Take the whole listing and reproduce it exactly, pictures excepted.

** Dataset excerpts **
++++

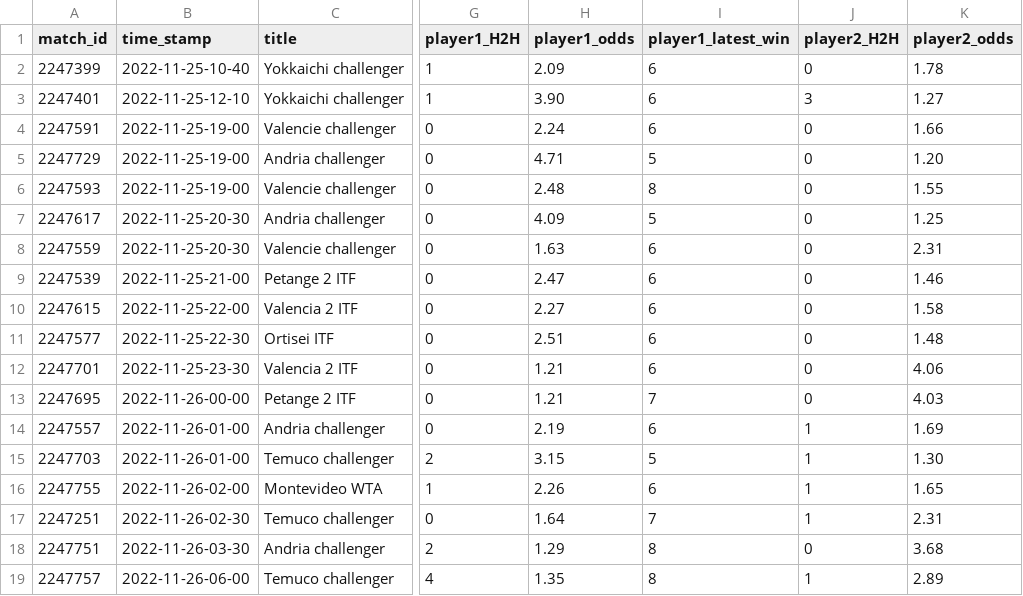
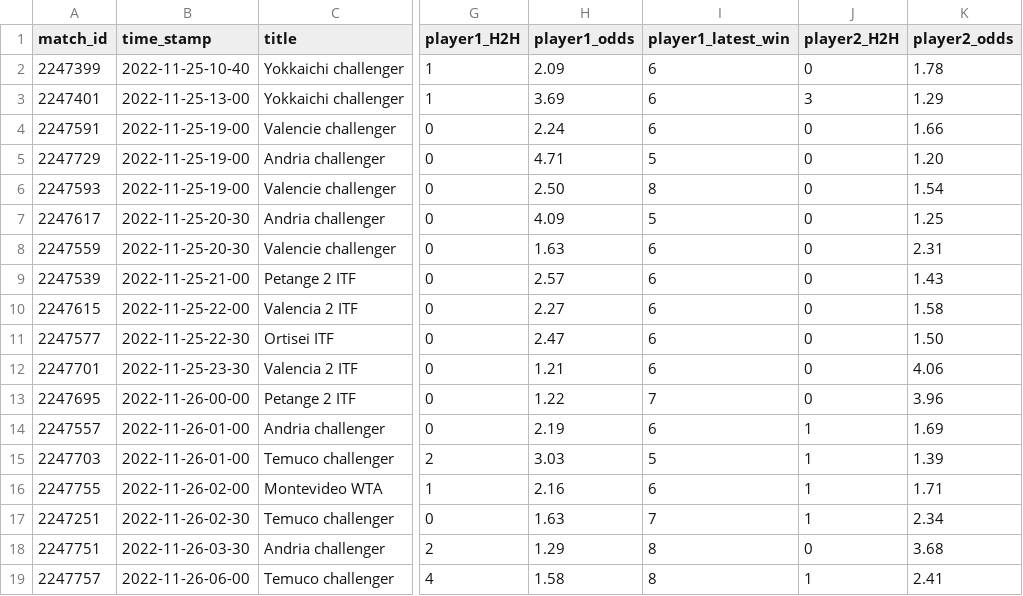
Before and after one commit to ebijun1007/tennis_all_tour_scraper, a CSV file: data/next_48_hours_match.csv, drawn as a sheet; only a part is shown, gaps mark what is left out; the diff names each change by its address in the sheet, - before the commit and + after, or states it on an @@ line.

Commit message:
Update Match Schedules

```diff
--- a/data/next_48_hours_match.csv
+++ b/data/next_48_hours_match.csv
-B3 (time_stamp): 2022-11-25-12-10
+B3 (time_stamp): 2022-11-25-13-00
-H3 (player1_odds): 3.90
+H3 (player1_odds): 3.69
-K3 (player2_odds): 1.27
+K3 (player2_odds): 1.29
-H6 (player1_odds): 2.48
+H6 (player1_odds): 2.50
-K6 (player2_odds): 1.55
+K6 (player2_odds): 1.54
-H9 (player1_odds): 2.47
+H9 (player1_odds): 2.57
-K9 (player2_odds): 1.46
+K9 (player2_odds): 1.43
-H11 (player1_odds): 2.51
+H11 (player1_odds): 2.47
-K11 (player2_odds): 1.48
+K11 (player2_odds): 1.50
-H13 (player1_odds): 1.21
+H13 (player1_odds): 1.22
-K13 (player2_odds): 4.03
+K13 (player2_odds): 3.96
-H15 (player1_odds): 3.15
+H15 (player1_odds): 3.03
-K15 (player2_odds): 1.30
+K15 (player2_odds): 1.39
-H16 (player1_odds): 2.26
+H16 (player1_odds): 2.16
-K16 (player2_odds): 1.65
+K16 (player2_odds): 1.71
-H17 (player1_odds): 1.64
+H17 (player1_odds): 1.63
-K17 (player2_odds): 2.31
+K17 (player2_odds): 2.34
-H19 (player1_odds): 1.35
+H19 (player1_odds): 1.58
-K19 (player2_odds): 2.89
+K19 (player2_odds): 2.41
```
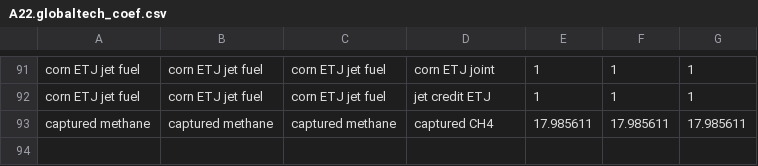
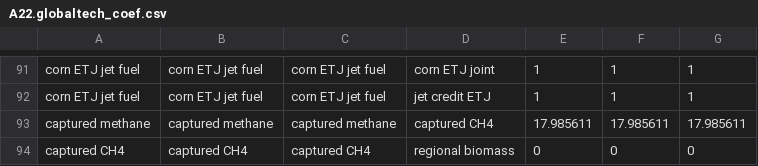
Before and after one commit to JGCRI/GCAM_jet_fuels_BETO, a CSV file: input/gcamdata/inst/extdata/energy/A22.globaltech_coef.csv, drawn as a sheet; only a part is shown, gaps mark what is left out; the diff names each change by its address in the sheet, - before the commit and + after, or states it on an @@ line.

```diff
--- a/input/gcamdata/inst/extdata/energy/A22.globaltech_coef.csv
+++ b/input/gcamdata/inst/extdata/energy/A22.globaltech_coef.csv
+row 94: captured CH4 | captured CH4 | captured CH4 | regional biomass | 0 | 0 | 0
```
Also changed, not shown: input/gcamdata/inst/extdata/energy/A22.globaltech_retirement.csv, input/gcamdata/inst/extdata/energy/A22.globaltech_shrwt.csv, 4 other files.
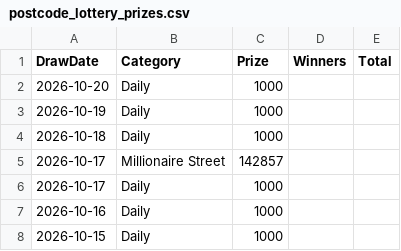
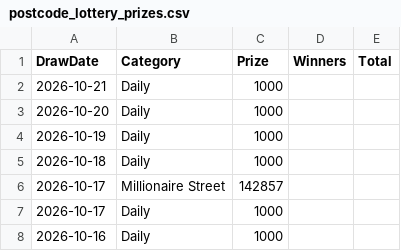
Before and after one commit to muckypaws/lottery-data, a CSV file: postcode_lottery_prizes.csv, drawn as a sheet; only a part is shown; the shorter side is filled out with more unchanged rows; the diff names each change by its address in the sheet, - before the commit and + after, or states it on an @@ line.

```diff
--- a/postcode_lottery_prizes.csv
+++ b/postcode_lottery_prizes.csv
+row 2: 2026-10-21 | Daily | 1000
```
Also changed, not shown: 5 other files.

++++

** Finished exercise **
Before and after one commit to ebijun1007/tennis_all_tour_scraper, a CSV file: data/next_48_hours_match.csv, drawn as a sheet; only a part is shown, gaps mark what is left out; the diff names each change by its address in the sheet, - before the commit and + after, or states it on an @@ line.

Commit message:
Update Match Schedules

```diff
--- a/data/next_48_hours_match.csv
+++ b/data/next_48_hours_match.csv
-B3 (time_stamp): 2022-11-25-12-10
+B3 (time_stamp): 2022-11-25-13-00
-H3 (player1_odds): 3.90
+H3 (player1_odds): 3.69
-K3 (player2_odds): 1.27
+K3 (player2_odds): 1.29
-H6 (player1_odds): 2.48
+H6 (player1_odds): 2.50
-K6 (player2_odds): 1.55
+K6 (player2_odds): 1.54
-H9 (player1_odds): 2.47
+H9 (player1_odds): 2.57
-K9 (player2_odds): 1.46
+K9 (player2_odds): 1.43
-H11 (player1_odds): 2.51
+H11 (player1_odds): 2.47
-K11 (player2_odds): 1.48
+K11 (player2_odds): 1.50
-H13 (player1_odds): 1.21
+H13 (player1_odds): 1.22
-K13 (player2_odds): 4.03
+K13 (player2_odds): 3.96
-H15 (player1_odds): 3.15
+H15 (player1_odds): 3.03
-K15 (player2_odds): 1.30
+K15 (player2_odds): 1.39
-H16 (player1_odds): 2.26
+H16 (player1_odds): 2.16
-K16 (player2_odds): 1.65
+K16 (player2_odds): 1.71
-H17 (player1_odds): 1.64
+H17 (player1_odds): 1.63
-K17 (player2_odds): 2.31
+K17 (player2_odds): 2.34
-H19 (player1_odds): 1.35
+H19 (player1_odds): 1.58
-K19 (player2_odds): 2.89
+K19 (player2_odds): 2.41
```
Before and after one commit to JGCRI/GCAM_jet_fuels_BETO, a CSV file: input/gcamdata/inst/extdata/energy/A22.globaltech_coef.csv, drawn as a sheet; only a part is shown, gaps mark what is left out; the diff names each change by its address in the sheet, - before the commit and + after, or states it on an @@ line.

```diff
--- a/input/gcamdata/inst/extdata/energy/A22.globaltech_coef.csv
+++ b/input/gcamdata/inst/extdata/energy/A22.globaltech_coef.csv
+row 94: captured CH4 | captured CH4 | captured CH4 | regional biomass | 0 | 0 | 0
```
Also changed, not shown: input/gcamdata/inst/extdata/energy/A22.globaltech_retirement.csv, input/gcamdata/inst/extdata/energy/A22.globaltech_shrwt.csv, 4 other files.
Before and after one commit to muckypaws/lottery-data, a CSV file: postcode_lottery_prizes.csv, drawn as a sheet; only a part is shown; the shorter side is filled out with more unchanged rows; the diff names each change by its address in the sheet, - before the commit and + after, or states it on an @@ line.

```diff
--- a/postcode_lottery_prizes.csv
+++ b/postcode_lottery_prizes.csv
+row 2: 2026-10-21 | Daily | 1000
```
Also changed, not shown: 5 other files.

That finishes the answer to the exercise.